Grief is defined as a deep or intense sorrow.
I have been thinking a lot about grief, about it's wide and sticky reach, about the watery quality of it's absorption and the agonizing effort of swimming to shore.
Intense sorrow happens. It is a part of life. Yet we press against it. We try to eradicate it. How? We encapsulate our grief in a story, thus effectively removing us from the immediacy of the pain. The mind promises salvation and begins to tell a story, over and over and over. We listen to the inner ramblings, the constant diatribe, the neurotic attempt to avoid the experience.
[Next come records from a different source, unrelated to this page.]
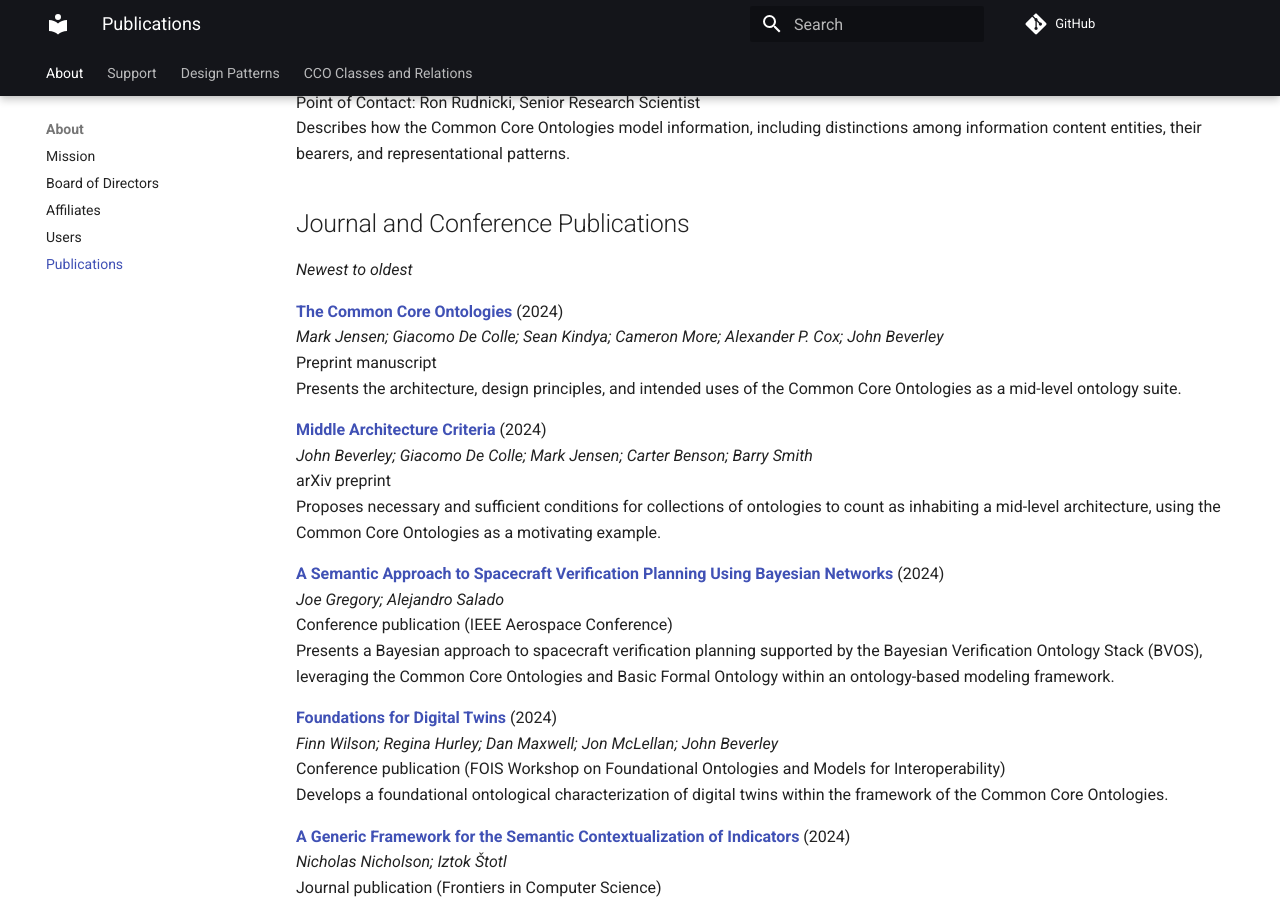
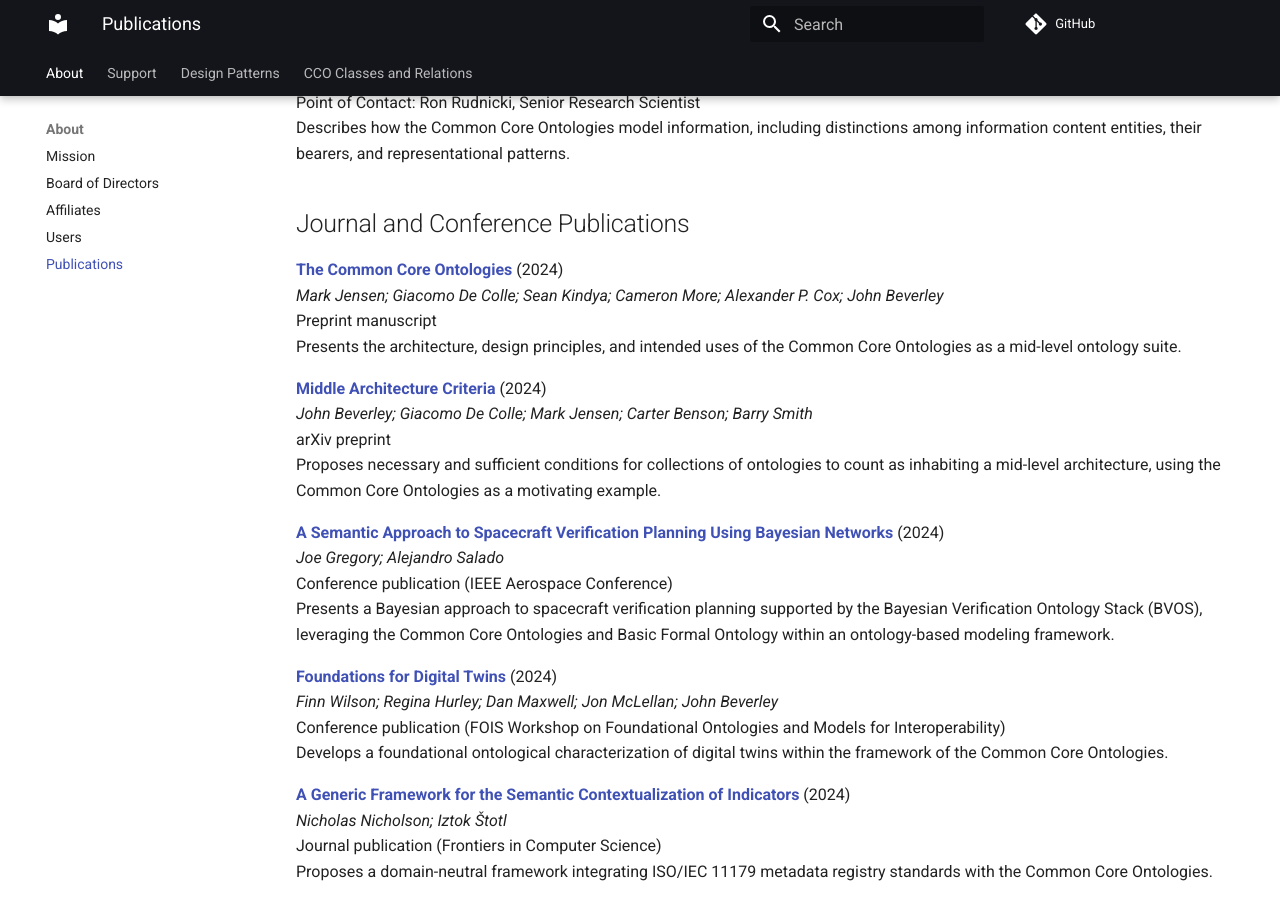
Before and after one commit to CommonCoreOntology/cco-webpage, an MkDocs documentation site: the page built from docs/publications.md, in a window 1280 px wide and 900 px high, scrolled down 645 px. Built offline with MkDocs 1.6.1 and Material for MkDocs 9.7.7, drawn with Linux system fonts in a browser that asks for light colours; comment, search, counter and statistics services are not loaded.

Commit message:
Update publications.md

```diff
--- a/docs/publications.md
+++ b/docs/publications.md
@@ -54,8 +54,6 @@ Describes how the Common Core Ontologies model information, including distinctio
 </p>
 
 <h2>Journal and Conference Publications</h2>
-
-<p><em>Newest to oldest</em></p>
 
 <p>
 <strong>
```
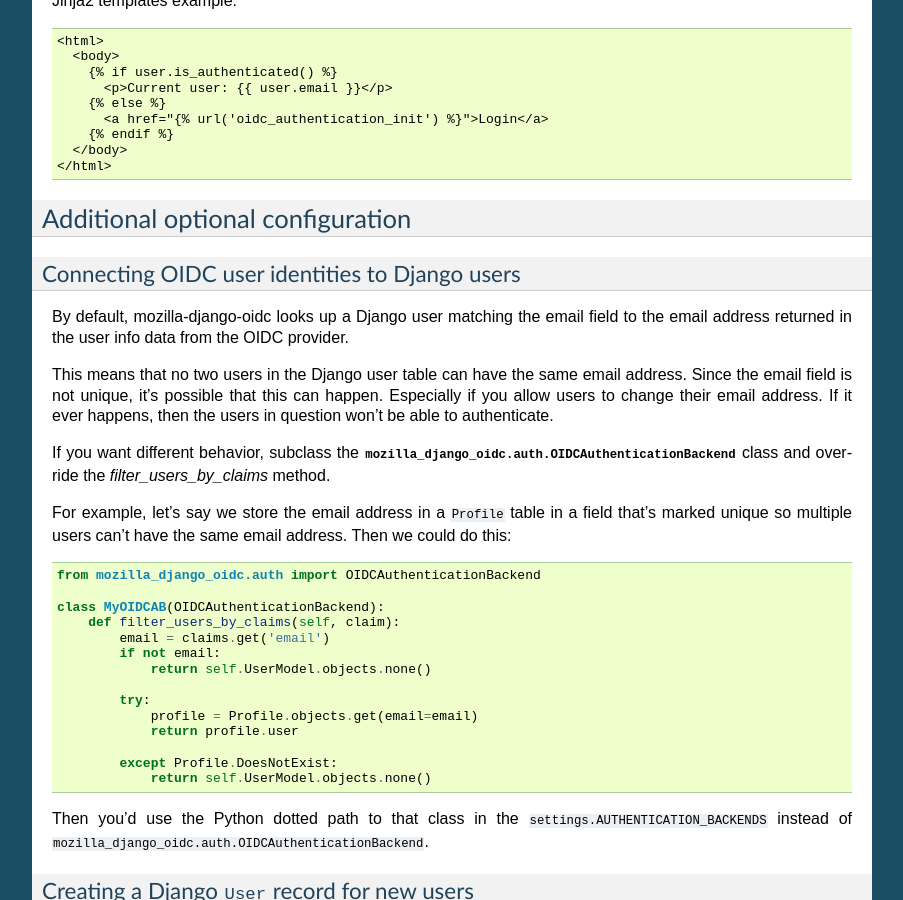
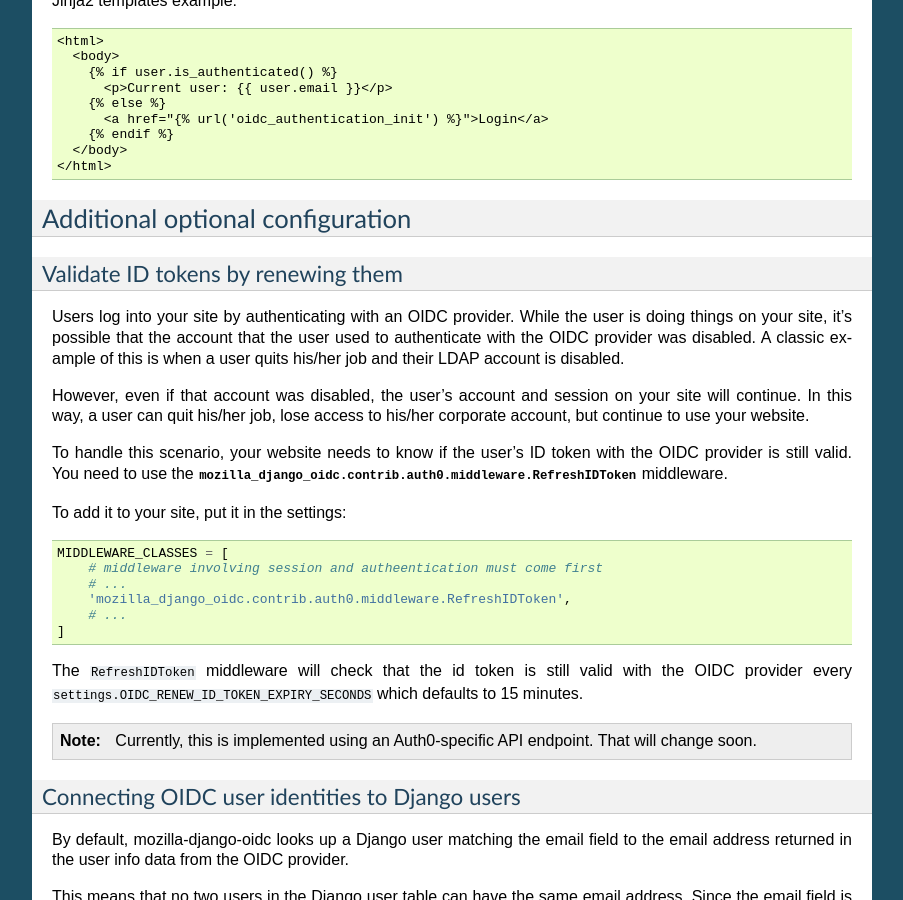
Before and after one commit to mozilla/mozilla-django-oidc, a Sphinx documentation site: the page built from docs/installation.rst, in a window 1280 px wide and 900 px high, scrolled down 2196 px. Shown: the whole window, without its empty margins (198-1101 px from the left). Built offline with Sphinx 7.4.7, drawn with Linux system fonts in a browser that asks for light colours; some of the changed text lies outside the part shown.

Commit message:
Add RefreshIDToken middleware documentation

```diff
--- a/docs/installation.rst
+++ b/docs/installation.rst
@@ -165,6 +165,41 @@
 Additional optional configuration
 =================================
 
+Validate ID tokens by renewing them
+-----------------------------------
+
+Users log into your site by authenticating with an OIDC provider. While the user
+is doing things on your site, it's possible that the account that the user used
+to authenticate with the OIDC provider was disabled. A classic example of this
+is when a user quits his/her job and their LDAP account is disabled.
+
+However, even if that account was disabled, the user's account and session on
+your site will continue. In this way, a user can quit his/her job, lose access to
+his/her corporate account, but continue to use your website.
+
+To handle this scenario, your website needs to know if the user's ID token with
+the OIDC provider is still valid. You need to use the
+:py:class:`mozilla_django_oidc.contrib.auth0.middleware.RefreshIDToken` middleware.
+
+To add it to your site, put it in the settings::
+
+    MIDDLEWARE_CLASSES = [
+        # middleware involving session and autheentication must come first
+        # ...
+        'mozilla_django_oidc.contrib.auth0.middleware.RefreshIDToken',
+        # ...
+    ]
+
+
+The ``RefreshIDToken`` middleware will check that the id token is still valid
+with the OIDC provider every ``settings.OIDC_RENEW_ID_TOKEN_EXPIRY_SECONDS``
+which defaults to 15 minutes.
+
+.. note::
+   Currently, this is implemented using an Auth0-specific API endpoint. That
+   will change soon.
+
+
 Connecting OIDC user identities to Django users
 -----------------------------------------------
 
```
When someone is hurting we listen to their story, we talk about it, we recount our own story, but we certainly don't jump in the waters of sadness, instead we sit on the bank of our familiar longing. Once, when I was floundering in deep grief, my youngest brother knelt next to me and held me for over an hour. He didn't speak. He didn't commiserate. He just jumped in the water beside me, holding me close and lending me his promise of shore. It was one of the most treasured moments of my life. I wonder if we, as fellow humans, could embody this simple wisdom and stand amidst the sorrow, without resisting it and allow it to pass through us, to transform us, to grow us, to breathe us, to carry us sweetly and perfectly to shore. I wonder.